A little over three years ago, I blogged here about the Senate and House each introducing the Family and Medical Insurance Leave Act. (FAMILY Act). The FAMILY Act, which never made it out of Congress to President Obama, would have created a national paid family and medical leave program for all workers, male and female.
Well, guess what’s back?
That’s right, it’s the FAMILY Act. How’d you guess?
Well, tell the readers what they might win, Senator Gillibrand (NY-D):
A lack of a national paid leave program hurts businesses; studies show that businesses incur an additional 20 percent cost to recruit and retrain new workers replacing others who left because they did not have paid leave.
The FAMILY Act creates a self-sustaining family insurance program for all workers – young and elderly, single and married, and men and women, regardless of the size of their employer. Modeled after successful state programs, and costing only as much as a cup of coffee per week, the fund would provide up to 66 percent wage-replacement for 12 weeks in the event of a serious personal or family medical emergency.
Gosh, sound expensive. How are we going to fund this? I suppose you can tell my readers, Rep. Rose DeLauro (CT-D):
The FAMILY Act would be paid for through small employer and employee contributions. The average worker would pay just $1.50 per week and the benefits would be completely portable and not tied to any one employer. The legislation is not just beneficial for workers—it works for businesses. In fact, research from the states where paid leave laws have passed shows that implementing the policy has had positive effects on recruitment, retention, productivity and overall performance.
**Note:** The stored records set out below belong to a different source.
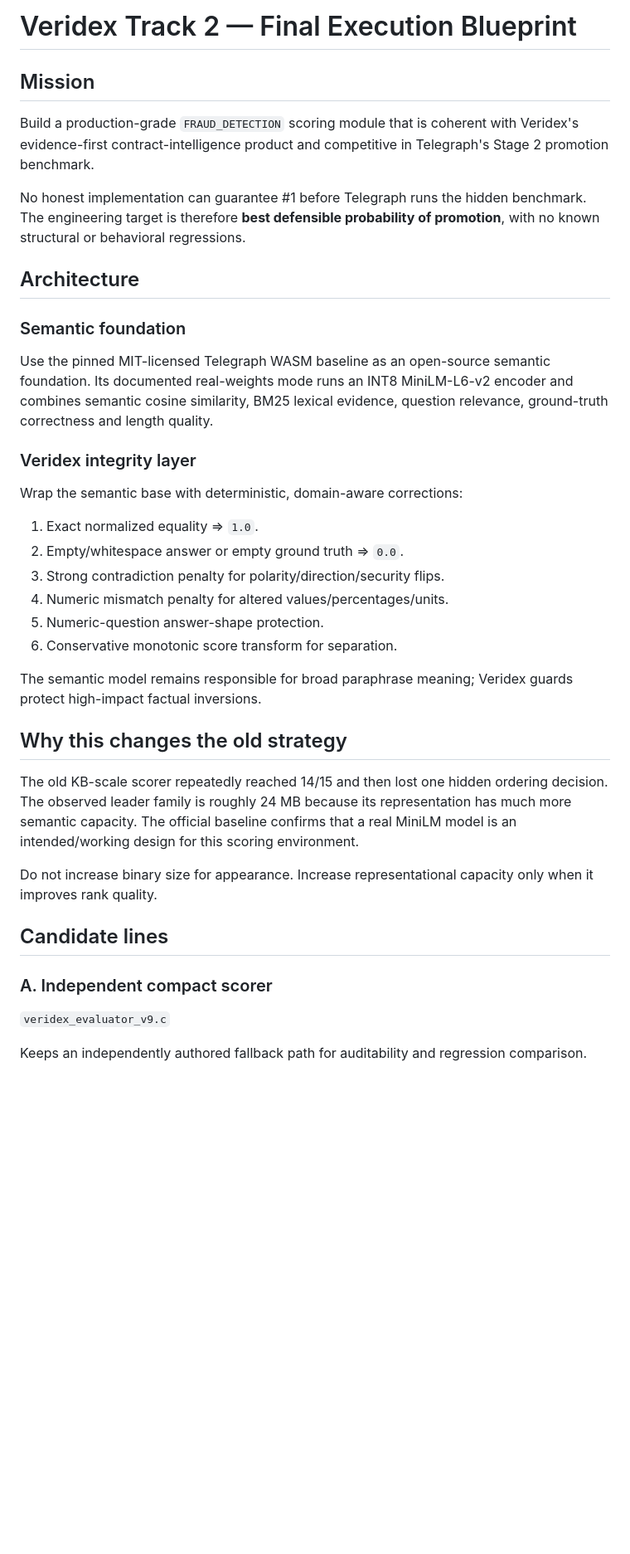
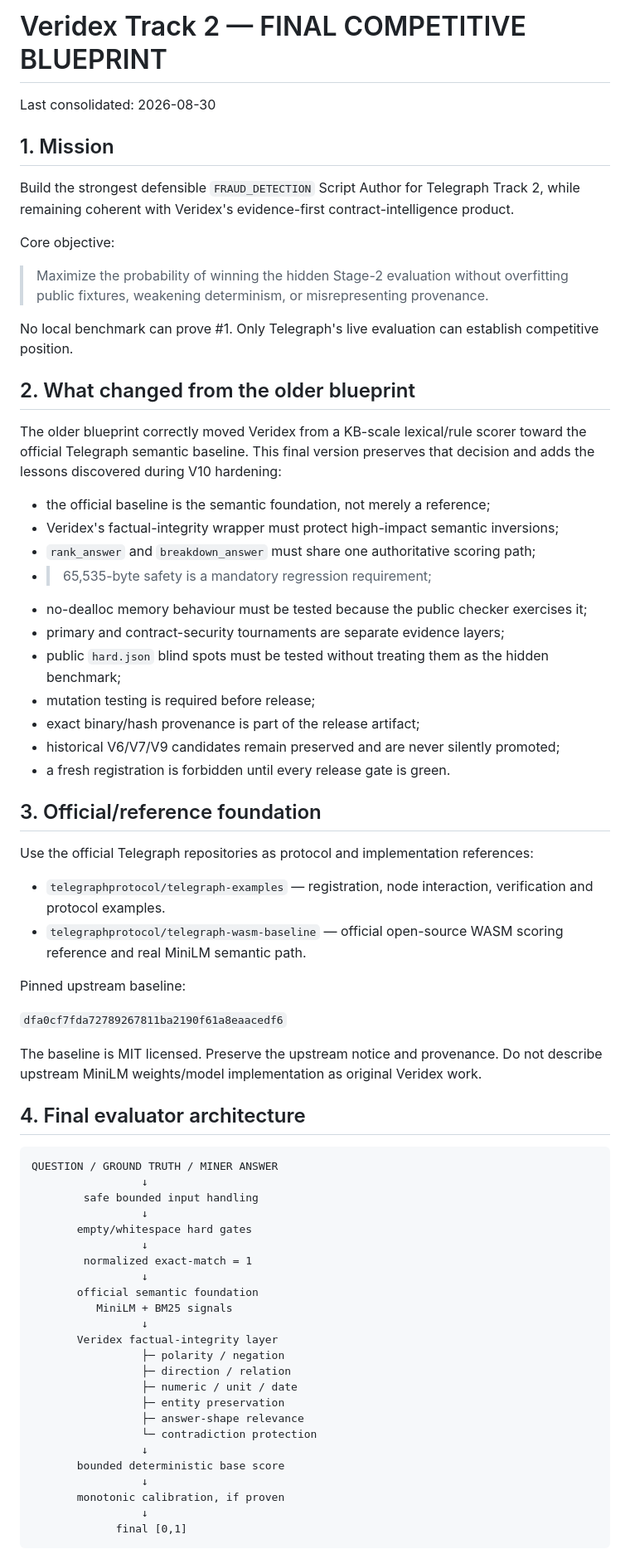
Before and after one commit to pawansatoshi/Veridex, a Markdown page: telegraph/evaluation/TRACK2_BLUEPRINT.md, the part around one of its changes. Shown at 83% size. Rendered like a GitHub page; blank space fills up the shorter version.

Commit message:
docs(track2): consolidate final competitive blueprint

````diff
--- a/telegraph/evaluation/TRACK2_BLUEPRINT.md
+++ b/telegraph/evaluation/TRACK2_BLUEPRINT.md
@@ -1,41 +1,72 @@
-# Veridex Track 2 — Final Execution Blueprint
+# Veridex Track 2 — FINAL COMPETITIVE BLUEPRINT
 
-## Mission
+Last consolidated: 2026-08-30
 
-Build a production-grade `FRAUD_DETECTION` scoring module that is coherent with Veridex's evidence-first contract-intelligence product and competitive in Telegraph's Stage 2 promotion benchmark.
+## 1. Mission
 
-No honest implementation can guarantee #1 before Telegraph runs the hidden benchmark. The engineering target is therefore **best defensible probability of promotion**, with no known structural or behavioral regressions.
+Build the strongest defensible `FRAUD_DETECTION` Script Author for Telegraph Track 2, while remaining coherent with Veridex's evidence-first contract-intelligence product.
 
-## Architecture
+Core objective:
 
-### Semantic foundation
+> Maximize the probability of winning the hidden Stage-2 evaluation without overfitting public fixtures, weakening determinism, or misrepresenting provenance.
 
-Use the pinned MIT-licensed Telegraph WASM baseline as an open-source semantic foundation. Its documented real-weights mode runs an INT8 MiniLM-L6-v2 encoder and combines semantic cosine similarity, BM25 lexical evidence, question relevance, ground-truth correctness and length quality.
+No local benchmark can prove #1. Only Telegraph's live evaluation can establish competitive position.
 
-### Veridex integrity layer
+## 2. What changed from the older blueprint
 
-Wrap the semantic base with deterministic, domain-aware corrections:
+The older blueprint correctly moved Veridex from a KB-scale lexical/rule scorer toward the official Telegraph semantic baseline. This final version preserves that decision and adds the lessons discovered during V10 hardening:
 
-1. Exact normalized equality => `1.0`.
-2. Empty/whitespace answer or empty ground truth => `0.0`.
-3. Strong contradiction penalty for polarity/direction/security flips.
-4. Numeric mismatch penalty for altered values/percentages/units.
-5. Numeric-question answer-shape protection.
-6. Conservative monotonic score transform for separation.
+- the official baseline is the semantic foundation, not merely a reference;
+- Veridex's factual-integrity wrapper must protect high-impact semantic inversions;
+- `rank_answer` and `breakdown_answer` must share one authoritative scoring path;
+- >65,535-byte safety is a mandatory regression requirement;
+- no-dealloc memory behaviour must be tested because the public checker exercises it;
+- primary and contract-security tournaments are separate evidence layers;
+- public `hard.json` blind spots must be tested without treating them as the hidden benchmark;
+- mutation testing is required before release;
+- exact binary/hash provenance is part of the release artifact;
+- historical V6/V7/V9 candidates remain preserved and are never silently promoted;
+- a fresh registration is forbidden until every release gate is green.
 
-The semantic model remains responsible for broad paraphrase meaning; Veridex guards protect high-impact factual inversions.
+## 3. Official/reference foundation
 
-## Why this changes the old strategy
+Use the official Telegraph repositories as protocol and implementation references:
 
-The old KB-scale scorer repeatedly reached 14/15 and then lost one hidden ordering decision. The observed leader family is roughly 24 MB because its representation has much more semantic capacity. The official baseline confirms that a real MiniLM model is an intended/working design for this scoring environment.
+- `telegraphprotocol/telegraph-examples` — registration, node interaction, verification and protocol examples.
+- `telegraphprotocol/telegraph-wasm-baseline` — official open-source WASM scoring reference and real MiniLM semantic path.
 
-Do not increase binary size for appearance. Increase representational capacity only when it improves rank quality.
+Pinned upstream baseline:
 
-## Candidate lines
+`dfa0cf7fda72789267811ba2190f61a8eaacedf6`
 
-### A. Independent compact scorer
+The baseline is MIT licensed. Preserve the upstream notice and provenance. Do not describe upstream MiniLM weights/model implementation as original Veridex work.
 
-`veridex_evaluator_v9.c`
+## 4. Final evaluator architecture
 
-Keeps an independently authored fallback path for auditability and regression comparison.
+```text
+QUESTION / GROUND TRUTH / MINER ANSWER
+                 ↓
+        safe bounded input handling
+                 ↓
+       empty/whitespace hard gates
+                 ↓
+        normalized exact-match = 1
+                 ↓
+       official semantic foundation
+          MiniLM + BM25 signals
+                 ↓
+       Veridex factual-integrity layer
+                 ├─ polarity / negation
+                 ├─ direction / relation
+                 ├─ numeric / unit / date
+                 ├─ entity preservation
+                 ├─ answer-shape relevance
+                 └─ contradiction protection
+                 ↓
+       bounded deterministic base score
+                 ↓
+       monotonic calibration, if proven
+                 ↓
+             final [0,1]
+```
 
````
Also changed, not shown: other parts of telegraph/evaluation/TRACK2_BLUEPRINT.md (+247 -71 lines).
But, what if we want even more information on the FAMILY Act? I don’t suppose that there’s a fact sheet…
Yep, here’s a fact sheet.
Right now, only three states (California, New Jersey and Rhode Island) have a paid family leave program. New York will get in on the act in 2018.
But, the question on everyone’s mind,
is Eric #TeamRick or #TeamNegan? will the FAMILY Act become law this time around? Well, on the Senate side the bill sits in the Finance Committee (14 Rs; 12 Ds). And, in the House, the bill heads to the Ways and Means Committee, which is dominated by Republicans too. So…
Don’t hold your breath.
P.S. – I’m Team Rick.